How, then, is contemplation like the resistance? Thankfully, no one (at least in North America) is going to get killed for being a contemplative—or a Christian. But our society, increasingly complacent about economic injustice, excessive consumerism, environmental degradation, and the tolerance of both criminal and military violence, can credibly be said to be under "enemy occupation." Following Pogo, we know that when we meet the enemy, it is us! The forces of violence, injustice, and alienation that undermine our lives come not from an external invasion, but from the woundedness found within us all.
More and more people, whether informed by faith or not, seem to recognize that something is off-kilter. But it is so easy to simply collaborate with the forces of greed, violence, and inequity that characterize our culture, especially for those of us who enjoy the privilege that affords us at least a measure of comfort and entertainment. With each passing year we invest more effort and resources into systems of security and protection—from fences across the American southwest to increasingly intrusive searches at airports and, of course, bigger prisons to house our rapidly expanding population of inmates—to preserve a system that, ironically, nobody seems to be happy with.
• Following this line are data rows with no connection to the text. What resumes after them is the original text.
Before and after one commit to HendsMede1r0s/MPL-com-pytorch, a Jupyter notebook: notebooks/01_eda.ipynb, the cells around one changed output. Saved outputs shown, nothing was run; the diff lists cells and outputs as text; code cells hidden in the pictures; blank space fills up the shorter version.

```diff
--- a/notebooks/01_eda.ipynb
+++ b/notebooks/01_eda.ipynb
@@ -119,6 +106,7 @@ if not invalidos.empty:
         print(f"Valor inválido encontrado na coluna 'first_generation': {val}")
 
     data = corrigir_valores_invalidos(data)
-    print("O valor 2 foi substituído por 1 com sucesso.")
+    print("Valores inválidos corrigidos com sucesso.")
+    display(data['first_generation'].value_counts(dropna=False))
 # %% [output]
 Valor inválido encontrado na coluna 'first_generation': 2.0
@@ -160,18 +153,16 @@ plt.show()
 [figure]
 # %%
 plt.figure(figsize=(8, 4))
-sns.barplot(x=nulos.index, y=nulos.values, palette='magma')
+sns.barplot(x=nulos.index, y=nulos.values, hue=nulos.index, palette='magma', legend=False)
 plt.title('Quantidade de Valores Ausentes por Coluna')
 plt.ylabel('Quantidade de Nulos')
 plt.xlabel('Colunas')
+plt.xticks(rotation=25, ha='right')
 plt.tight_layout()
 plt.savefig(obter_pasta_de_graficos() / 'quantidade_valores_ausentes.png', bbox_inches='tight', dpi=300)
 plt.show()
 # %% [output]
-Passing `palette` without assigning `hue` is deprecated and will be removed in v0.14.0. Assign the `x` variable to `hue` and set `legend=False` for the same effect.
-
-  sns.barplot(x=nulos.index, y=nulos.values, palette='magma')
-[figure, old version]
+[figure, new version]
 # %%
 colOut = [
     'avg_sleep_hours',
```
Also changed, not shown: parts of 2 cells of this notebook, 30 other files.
We rightly recoil from Nazism not only for its racism and violence, but because it was a totalitarian system of government; such systems inevitably create more problems than they solve. So the solution to our current quagmire is not to impose some sort of top-down measure of control. And this is where contemplation comes in. For like the French freedom fighters of WWII, contemplation represents a way to disengage from the toxicity of our current world order, not in terms of supporting violent revolution, but in an opposite move: by embracing a revolution of humility and love. We cannot beat the greedy, violent, unjust enemy-that-is-us with weapons or military might. Only by "dropping out" of the system can we hope to overcome it with a new way of living. What is this new way? A way of reconciliation rather than violence, of shared resources rather than enforced inequity, a way of simply and quietly living rather than getting caught up in the ever-increasing frenzy of acquisition and competition. Such values are the fruit of contemplation. They are the values that monasteries embody, if imperfectly. They are the values of resistance.